— DATA FOR THIS EXERCISE —
════════

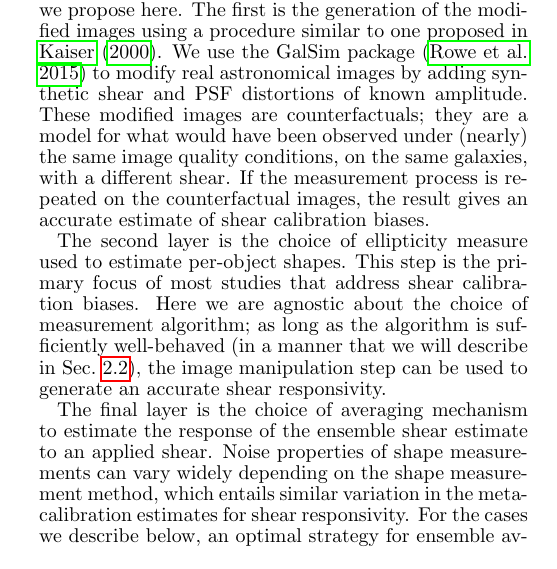
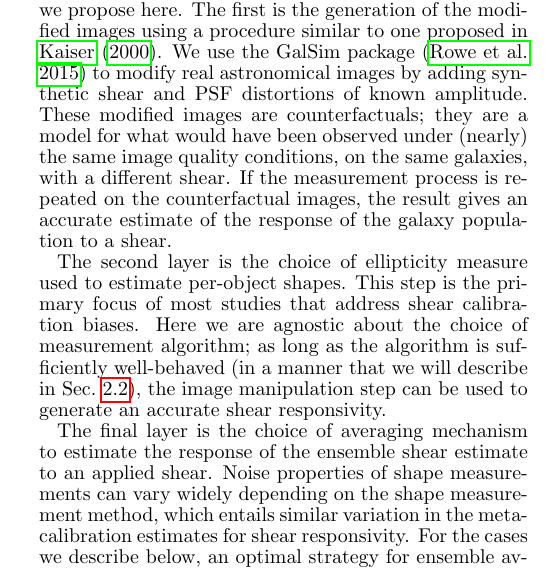
Before and after one commit to emhuff/MetaCalibration, a LaTeX document (tex/metacalibration.tex): part of one column of page 2 of 14, cut so that both start at the same text. Compiled offline with pdfLaTeX.

Commit message:
wording tweak

```diff
--- a/tex/metacalibration.tex
+++ b/tex/metacalibration.tex
@@ -224,7 +224,7 @@ known amplitude. These modified images are counterfactuals; they are a
 model for what would have been observed under (nearly) the same image
 quality conditions, on the same galaxies, with a different shear. If
 the measurement process is repeated on the counterfactual images, the
-result gives an accurate estimate of shear calibration biases.
+result gives an accurate estimate of the response of the galaxy population to a shear.
 
 The second layer is the choice of ellipticity measure used to estimate
 per-object shapes. This step is the primary focus of most studies that
```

════════

— TASK TO COMPLETE —
When the entries above show the word "metacalibration" in a line, copy that line out.

— RESPONSE —
Before and after one commit to emhuff/MetaCalibration, a LaTeX document (tex/metacalibration.tex): part of one column of page 2 of 14, cut so that both start at the same text. Compiled offline with pdfLaTeX.
--- a/tex/metacalibration.tex
+++ b/tex/metacalibration.tex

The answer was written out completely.